Panel 5

Panel 5 – What Happened to “Songs of the New Arab Revolutions” ?
Panel Abstract: What happens to revolutionary music when its revolution founders? Throughout the tumult of the Arab spring, music demonstrated its power to galvanize sentiment and mobilize civil society. In June 2011 a Facebook group was founded, harnessing the power of social media to document and disseminate videos representing musical dimensions of these striking social movements. Subsequently, a collective of ten group members emerged, each using materials posted to the group to create a five-minute short, centered on a particular theme; these videos were assembled into a documentary entitled “Songs of the New Arab Revolutions”. Completed and screened in fall 2012 this film celebrated the power of music to express, to mobilize, to resist, and to change: music of and for grief, anger, and hope; music of and for empowerment; music of and for freedom and social progress.

But events of the past three years demand a radical reinterpretation of this material. What happened to the songs, composers, lyricists, and performers of the “New Arab Revolutions”? What happened to the sentiments they expressed and stirred? Must musical sentiment become nostalgic sentimentality? How do the filmmakers themselves interpret and experience these changes? Following a screening of the original film, panel members – including several of the filmmakers – will participate in a roundtable discussion, in order to retrospectively reflect on the unfinished project of the Arab Spring as expressed, propelled, and nostalgically recollected through song. Finally, we reflect on the limits on music’s ability to be imbued with durable social meaning, revolutionary or otherwise, and the limits on its social power.
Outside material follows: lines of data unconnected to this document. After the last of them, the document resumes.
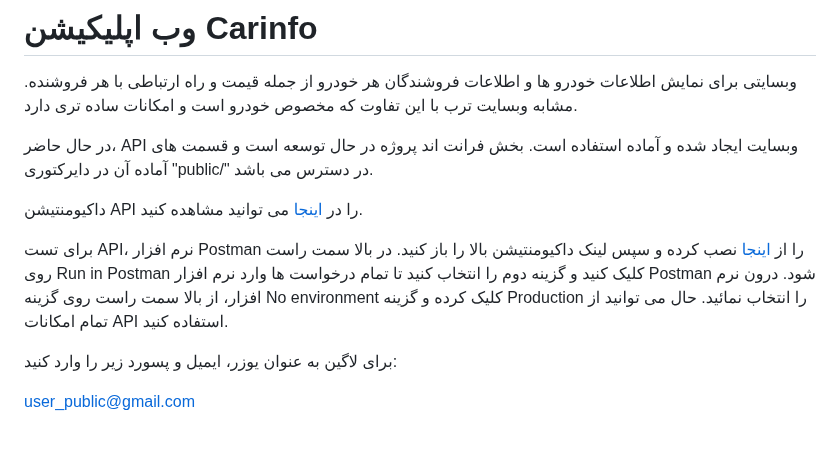
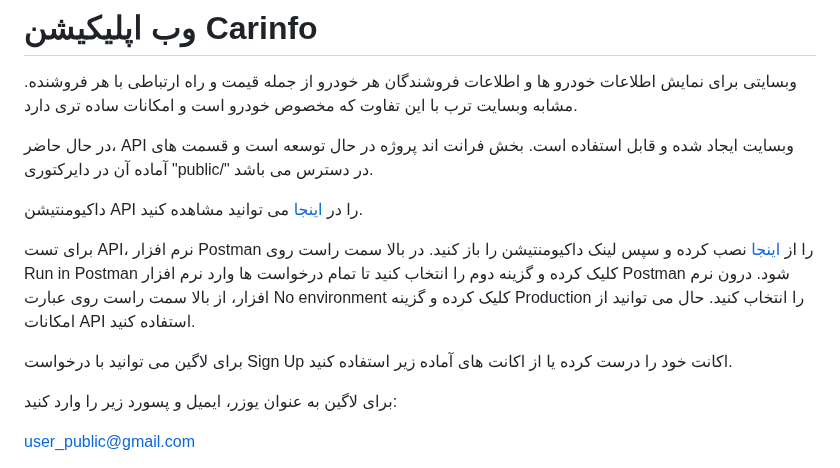
Before and after one commit to HRNavaei/Carinfo, a Markdown page: readme.md, the part around the change. Rendered like a GitHub page; blank space fills up the shorter version.

```diff
--- a/readme.md
+++ b/readme.md
@@ -27,13 +27,15 @@ To log in as an admin:
 
 وبسایتی برای نمایش اطلاعات خودرو ها و اطلاعات فروشندگان هر خودرو از جمله قیمت و راه ارتباطی با هر فروشنده. مشابه وبسایت ترب با این تفاوت که مخصوص خودرو است و امکانات ساده تری دارد.
 
-در حال حاضر، API وبسایت ایجاد شده و آماده استفاده است. بخش فرانت اند پروژه در حال توسعه است و قسمت های آماده آن در دایرکتوری "public/" در دسترس می باشد.
+در حال حاضر، API وبسایت ایجاد شده و قابل استفاده است. بخش فرانت اند پروژه در حال توسعه است و قسمت های آماده آن در دایرکتوری "public/" در دسترس می باشد.
 
 داکیومنتیشن API را در [اینجا](https://documenter.getpostman.com/view/35280116/2sA3s6FpuJ) می توانید مشاهده کنید.
 
-برای تست API، نرم افزار Postman را از [اینجا](https://www.postman.com/downloads/) نصب کرده و سپس لینک داکیومنتیشن بالا را باز کنید. در بالا سمت راست روی Run in Postman کلیک کنید و گزینه دوم را انتخاب کنید تا تمام درخواست ها وارد نرم افزار Postman شود. درون نرم افزار،
-از بالا سمت راست روی گزینه No environment کلیک کرده و گزینه Production را انتخاب نمائید.
-حال می توانید از تمام امکانات API استفاده کنید.
+برای تست API، نرم افزار Postman را از [اینجا](https://www.postman.com/downloads/) نصب کرده و سپس لینک داکیومنتیشن را باز کنید. در بالا سمت راست روی Run in Postman کلیک کرده و گزینه دوم را انتخاب کنید تا تمام درخواست ها وارد نرم افزار Postman شود. درون نرم افزار،
+از بالا سمت راست روی عبارت No environment کلیک کرده و گزینه Production را انتخاب کنید.
+حال می توانید از امکانات API استفاده کنید.
+
+برای لاگین می توانید با درخواست Sign Up اکانت خود را درست کرده یا از اکانت های آماده زیر استفاده کنید.
 
 برای لاگین به عنوان یوزر، ایمیل و پسورد زیر را وارد کنید:
 
```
Bio: Michael Frishkopf is Professor of Music, Associate Director of the Canadian Centre for Ethnomusicology, and folkwaysAlive! Research Fellow at the University of Alberta. His research focuses on the music and sounds of Islam, the Arab world, and West Africa. Research interests also include music for development, social network theory, digital music repositories, and music in cyberworlds. A SSHRC-funded collaborative project, Music and Architecture in the Muslim World, centers on intersecting soundscapes and landscapes of the Muslim world.Recent productions include an edited collection, Music and Media in the Arab World, a collaborative video, “Songs of the New Arab Revolutions”, two music CDs supporting West African development ( and, a series “Songs for sustainable development and peace”, and numerous articles and book chapters, including the forthcoming “Venerating Cairo’s saints through music and monument.” Professor Frishkopf has received major research grants from the Social Science and Humanities Research Council (SSRHC), the Canadian Heritage Information Network, the American Research Center in Egypt, the Social Science Research Council (USA), the Fulbright Program, the Woodrow Wilson Foundation, and the National Endowment for the Humanities.

Iman Mersal is an Associate Professor in the Department of Modern Languages and Cultural Studies at the University of Alberta. She co-founded Bint al-Ard (Daughter of the Earth), which she co-edited from 1986 to 1992. Her work has appeared in Blackbird, The American Poetry Review, “Parnassus”, and Paris Review. She has read at numerous poetry festivals, including the London Poetry Parnassus, billed as the biggest gathering of poets in world history, where she represented Egypt. Iman Mersal is also the author of four books of poems in Arabic. Her poems appeared in Paris Review, American Poetry Review, The Kenyon Review and Michigan Quarterly Review.  Selected poems from Mersal’s oeuvre have been translated into numerous languages, including French, German, Spanish, Dutch, Italian and Hebrew. These Are Not Oranges, My Love, a selection of Mersal’s work translated into English by Khaled Mattawa, was published by Sheep Meadow, New York in 2008.

Guilnard Moufarrej is an Assistant Professor in the Languages and Cultures Department, U.S. Naval Academy.

Nermeen Youssef is a PhD Candidate at the Department of Pharmacology at the University of Alberta. She is a researcher at Peter Light’s lab in the Alberta Diabetes Institute and one of the three U of A co contestants who presented their revolutionary ideas at the Falling Walls Lab finale Nov. 8 in Berlin, part of an international conference held during 25th anniversary celebrations of the fall of the Berlin Wall. She also won second place at the U of A qualifier, joined engineering post-doc Zack Storms and chemical engineering PhD student Diana Martinez Tobon in representing the university at the Berlin finale.